Crafting the right opening to this letter involved a lot of half typed words and many more deletions. I realized that this pressure to start with complete certainty was self-imposed, recognizing the gravity of this moment [crisis] in time. Further, my hesitancy was a broader metaphor for the journey of an ally; it’s not about starting perfectly, it’s about starting. Period.

To those who also strive to stand in solidarity with the Black Lives Matter movement: My hope is that as you read this, whomever and wherever you are, you realize that regardless of where you’re starting from, you’ve made the right decision. But also realize that you have much to learn, and perhaps even more to unlearn as you embark on the journey that is allyship.

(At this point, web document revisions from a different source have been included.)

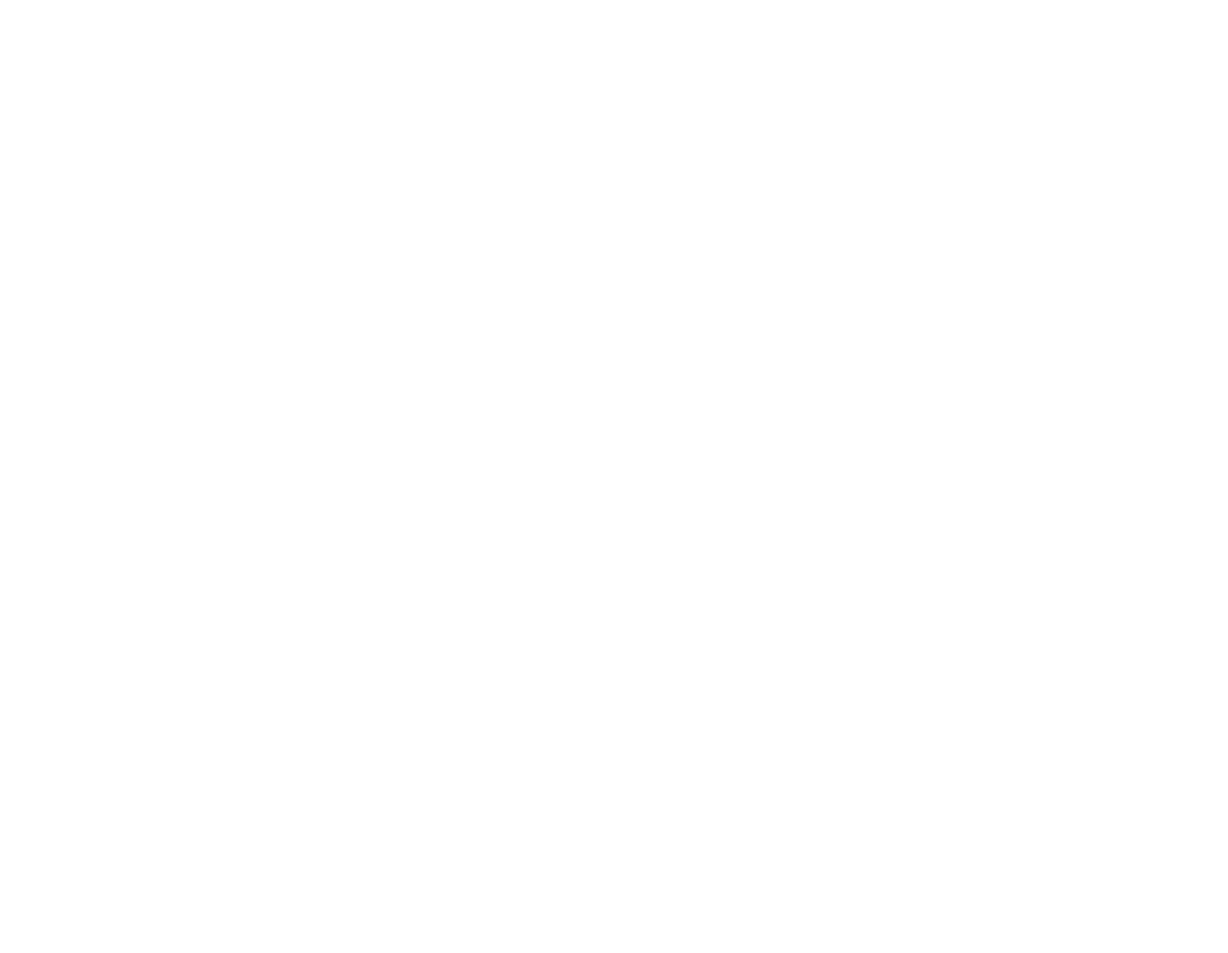
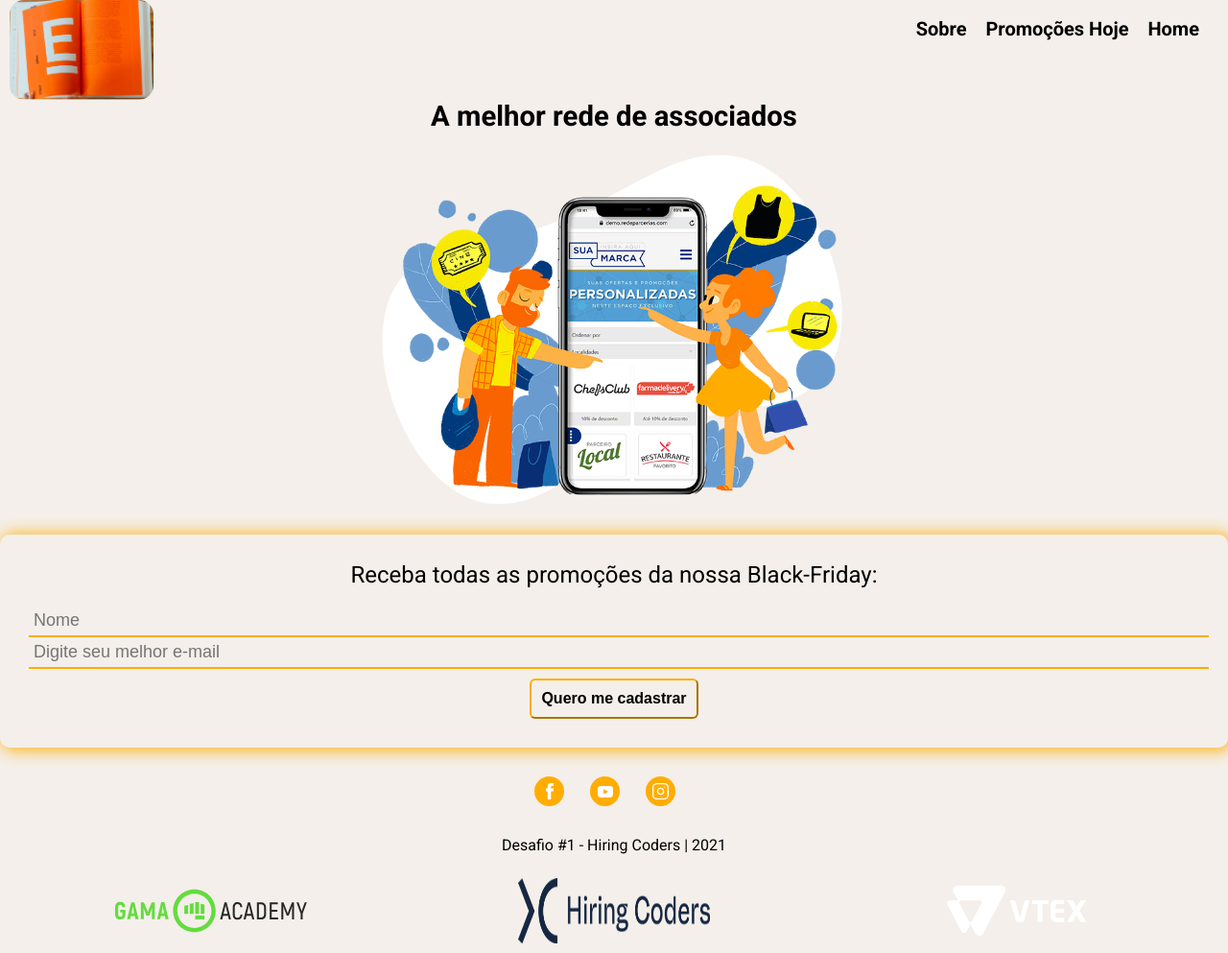
Before and after one commit to oisss369/leolindo, a plain HTML site: page index.html in a window 1280 px wide. Shown: the whole page at 96% size. Before the commit the page ends 800 px from the top, so only its background shows below. Drawn offline with Linux system fonts and the light colour scheme.

Commit message:
A LANDING PAGE TODAA
SÓ BORAAAA

```diff
--- /dev/null
+++ b/css/reset.css
@@ -0,0 +1,58 @@
+/* http://meyerweb.com/eric/tools/css/reset/
+   v2.0 | 20110126
+   License: none (public domain)
+*/
+
+html, body, div, span, applet, object, iframe,
+h1, h2, h3, h4, h5, h6, p, blockquote, pre,
+a, abbr, acronym, address, big, cite, code,
+del, dfn, em, img, ins, kbd, q, s, samp,
+small, strike, strong, sub, sup, tt, var,
+b, u, i, center,
+dl, dt, dd, ol, ul, li,
+fieldset, form, label, legend,
+table, caption, tbody, tfoot, thead, tr, th, td,
+article, aside, canvas, details, embed,
+figure, figcaption, footer, header, hgroup,
+menu, nav, output, ruby, section, summary,
+time, mark, audio, video {
+	margin: 0;
+	padding: 0;
+	border: 0;
+	font-size: 100%;
+	font: inherit;
+	vertical-align: baseline;
+}
+/* HTML5 display-role reset for older browsers */
+article, aside, details, figcaption, figure,
+footer, header, hgroup, menu, nav, section {
+	display: block;
+}
+body {
+	line-height: 1;
+}
+ol, ul {
+	list-style: none;
+}
+blockquote, q {
+	quotes: none;
+}
+blockquote:before, blockquote:after,
+q:before, q:after {
+	content: '';
+	content: none;
+}
+table {
+	border-collapse: collapse;
+	border-spacing: 0;
+}
+
+body {
+  font-family: 'Montserrat', sans-serif;
+  color: #2e4255;
+}
+
+a {
+  color: inherit;
+  text-decoration: inherit;
+}
--- /dev/null
+++ b/css/style.css
@@ -0,0 +1,219 @@
+@import url('https://fonts.googleapis.com/css2?family=Roboto:ital,wght@0,400;0,700;1,400;1,500&display=swap');
+
+body {
+    background-color:#f4efea;
+    font-family: "Roboto", Arial, Helvetica, sans-serif;
+    color: #000000;
+}
+
+.cabecalho {
+    display: flex;
+    justify-content: space-between;
+
+    font-size: 20px;
+    font-weight: 800;
+    margin-left: 10px;
+    margin-right: 10px;
+
+}
+
+.cabecalho-menu {
+    display: flex;
+    justify-content: center;
+    padding: 10px;
+}
+
+.cabecalho-menu-item {
+    margin: 10px;
+    text-align: center;
+}
+
+.cabecalho-menu-item:hover {
+    box-shadow: 3px 1px 17px 1px #f4efea;
+}
+
+footer p {
+    text-align: center;
+}
+
+.banner-black-friday {
+    width: 500px;
+}
+
+.imagem {
+    display: flex;
+    flex-direction: row;
+    justify-content: center;
+    align-items: center;
+}
+
+.container-form {
+    /* centralizando o form na página */
+
+    justify-content: center;
+
+    width: 100%;
+    margin-top: 20px;
+}
+
+.container-form-item {
+    padding: 30px;
+    border-radius: 10px;
+    box-shadow: 3px 1px 17px 1px #ffad00;
+}
+h1{
+    text-align: center;
+    margin-bottom: 20px;
+    color: black;
+    font-size: 22pt;
+    font-weight: bold;
+}
+
+
+.container-form-item h2 {
+    text-align: center;
+    margin-bottom: 20px;
+    color: black;
+    font-size: 18pt;
+
+}
+
+.label-form input {
+    width: 100%;
+    padding: 5px 5px;
+    display: inline-block;
+    border: 0;
+    border-bottom: 2px solid #ffad00;
+    background-color: transparent;
+    color: black;
+    outline: none;
+    min-width: 180px;
+    font-size: 18px;
+    border-radius: 0;
+}
+
+button {
+    background-color: transparent;
+    border-color: #ffad00;
+    color: black;
+    padding: 10px;
+    font-weight: bold;
+    font-size: 12pt;
+    margin-top: 10px;
+    border-radius: 6px;
+    cursor: pointer;
+    outline: none;
+}
+
+button:hover {
+    background-color: #ffad00;
+    color: black;
+}
+
+.centralizar-button {
+    display: flex;
+    justify-content: center;
+}
+
+
+#mensagem {
+    text-align: center;
+    font-size: 20px;
+    color: #ffad00;
+
+    padding: 10px;
+    display: none;
+}
+
+.rodape-lista-midias-sociais {
+    display: flex;
+    justify-content: center;
+    margin: 30px;
+}
+
+.rodape-item-midias-sociais {
+    width: 50px;
+    margin: 0 .25em;
+}
+
+.patrocinadores {
+    display: flex;
+    flex-wrap: wrap;
+    justify-content: space-around;
+
+    margin: 10px 10px;
+
+
+}
+
+.patrocinadores-item {
+    width: 200px;
+}
+.cabecalho-logo{
+    width: 150px;
+    border-radius: 15px;
+}
+
+
+/* tela até 820 */
+@media (max-width: 860px) {
+    .imagem {
+        display: flex;
+        flex-direction: row;
+        justify-content: center;
+    }
+
+    .banner-black-friday {
+        width: 300px;
+    }
+
+}
+
+/* tela até 620 */
+@media (max-width: 620px) {
+    .imagem {
+        display: flex;
+        flex-direction: row;
+        justify-content: center;
+    }
+
+    .banner-black-friday {
+        width: 200px;
+    }
+}
+
+/* tela até 420 */
+@media (max-width: 420px) {
+    .cabecalho {
+        display: flex;
+        justify-content: space-between;
+
+        font-size: 15px;
+        font-weight: 800;
+        margin: 10px;
+    }
+
+    .cabecalho-menu {
+        display: flex;
+        justify-content: center;
+        padding: 1px;
+    }
+
+    .cabecalho-menu-item {
+        margin: 2px;
+        text-align: center;
+        padding: 4px;
+    }
+
+    .banner-black-friday {
+        width: 300px;
+    }
+
+    .imagem {
+        display: flex;
+
+        flex-direction: column;
+        justify-content: center;
+        align-items: center;
+    }
+}
--- a/index.html
+++ b/index.html
@@ -1 +1,95 @@
-<!
+<!DOCTYPE html>
+<html lang="pt-br">
+
+<head>
+    <meta charset="UTF-8">
+    <meta http-equiv="X-UA-Compatible" content="IE=edge">
+    <meta name="viewport" content="width=device-width, initial-scale=1.0">
+    <meta name="description" content="Desafio #1: Ecommerce - Como colocar uma loja online">
+    <meta name="author" content="Leonardo Loureço Santana">
+
+    <link rel="stylesheet" href="css/reset.css">
+    <link rel="stylesheet" href="css/style.css">
+
+    <title>Desafio #1: Layout Black Friday</title>
+</head>
+
+<body>
+    <header class="cabecalho">
+        <!-- logo da empresa -->
+        <a href="index.html">
+            <img class="cabecalho-logo" src="img/Sem título.jpg" alt="Lojas Dc"
+                title="Ir para a página inicial da Lojas Dc">
+        </a>
+        <nav>
+            <ul class="cabecalho-menu">
+                <li class="cabecalho-menu-item"><a href="#">Sobre </a></li>
+                <li class="cabecalho-menu-item"><a href="#">Promoções Hoje </a></li>
+                <li class="cabecalho-menu-item"><a href="#">Home </a></li>
+            </ul>
+        </nav>
+    </header>
+
+    <main>
+        <h1>A melhor rede de associados</h1>
+        <section class="imagem">
+            <img src="img/conheca-nossas-solucoes.png" alt="banner black-friday" class="banner-black-friday">
+        </section>
+
+
+        <section class="container-form">
+            <div class="container-form-item">
+                <h2>Receba todas as promoções da nossa Black-Friday:</h2>
+
+                <!-- mostrar a mensagem de cadastro realizado com sucesso -->
+                <div id="mensagem"></div>
+
+                <div class="label-form">
+                    <!-- <label for="nomeId">Nome:</label> -->
+                    <input type="text" name="nome" id="nomeId" placeholder="Nome">
+                </div>
+                <div class="label-form">
+                    <!-- <label for="emailId">E-mail:</label> -->
+                    <input type="email" name="email" id="emailId" placeholder="Digite seu melhor e-mail">
+                </div>
+
+                <div class="centralizar-button">
+                    <button type="button" class="enviar" onclick="salvarForm()">Quero me cadastrar</button>
+                </div>
+            </div>
+        </section>
+
+    </main>
+
+    <footer>
+        <!-- Conteúdo do footer -->
+        <section class="rodape">
+
+            <ul class="rodape-lista-midias-sociais">
+                <!-- <div class="rodape__icones"> -->
+                <li class="rodape-item-midias-sociais">
+                    <a href="#"> <img src="img/facebook.svg" alt="Link para o Facebook"> </a>
+                </li>
+                <li class="rodape-item-midias-sociais">
+                    <a href="#"> <img src="img/youtube.svg" alt="Link para o Youtybe"></a>
+                </li>
+                <li class="rodape-item-midias-sociais">
+                    <a href="#"><img src="img/instagram.svg" alt="Link para o Instagram"></a>
+                </li>
+                <!-- </div> -->
+            </ul>
+        </section>
+
+        <p> Desafio #1 - Hiring Coders | 2021</p><br>
+
+        <section class="patrocinadores">
+            <img class="patrocinadores-item" src="img/gama-academy.svg" alt="Gama Academy" class="gama-academy">
+            <img class="patrocinadores-item" src="img/hiring-coders.png" alt="Hiring Coders" class="hiring-coders">
+            <img class="patrocinadores-item" src="img/logo-vtex.png" alt="Vtex" class="vtex">
+        </section>
+    </footer>
+    <!-- chamando o javascript -->
+    <script type="text/javascript" src="js/script.js"></script>
+</body>
+
+</html>
```
Also changed, not shown: img/Qual-dia-Black-Friday-qual-importancia-e-commerce-1160x653-1.jpg (added), img/Sem título.jpg (added), img/conheca-nossas-solucoes.png (added), img/facebook.svg (added), img/gama-academy.svg (added), img/hiring-coders.png (added), img/instagram.svg (added), img/logo-vtex.png (added), img/youtube.svg (added).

To me being an ally also means knowing our work never ends, even if the news cycles do. 

I recall an early memory of understanding the importance of discussing pervasive racism in our society. On occasions I would visit my dad at work, a K-12 private school in New York. I’d be driven through a largely white neighborhood of perfectly maintained lawns and tudor mansions that culminated in a gated campus. Yet turning into the parking lot behind campus featured a different picture of what was predominantly Black and lower income residences. Why would a community be literally constructed to turn its back on its neighbors? The glaring division was often discussed in my home, as well as efforts to bridge the communities together (although this is best explained outside the brief letter I write to you today). While I’m so thankful to my parents for creating space for conversations like this at a young age, I know that this shouldn’t lead to praise and doesn’t excuse me from action, learning and overall doing much better today. Being anti-racist shouldn’t be provoked. It is an uncomfortable truth for me to write that I’ve most clearly understood the distinction between being “not racist” and being “actively anti-racist” following the murder of George Floyd.

Striving to be an ally does not simply mean a social media display. Can it be part of the equation? If done responsibly with attention to the voices of those you wish to support, absolutely. But really, active allyship means taking non-performative actions. It means putting our money behind organizations that move the needle and behind Black-owned businesses. It means recognizing our biases, calling out friends and family for racist micro-aggressions, learned behaviors and beliefs, signing petitions, showing up at protests, challenging ourselves to (un)learn by reading literature and watching films.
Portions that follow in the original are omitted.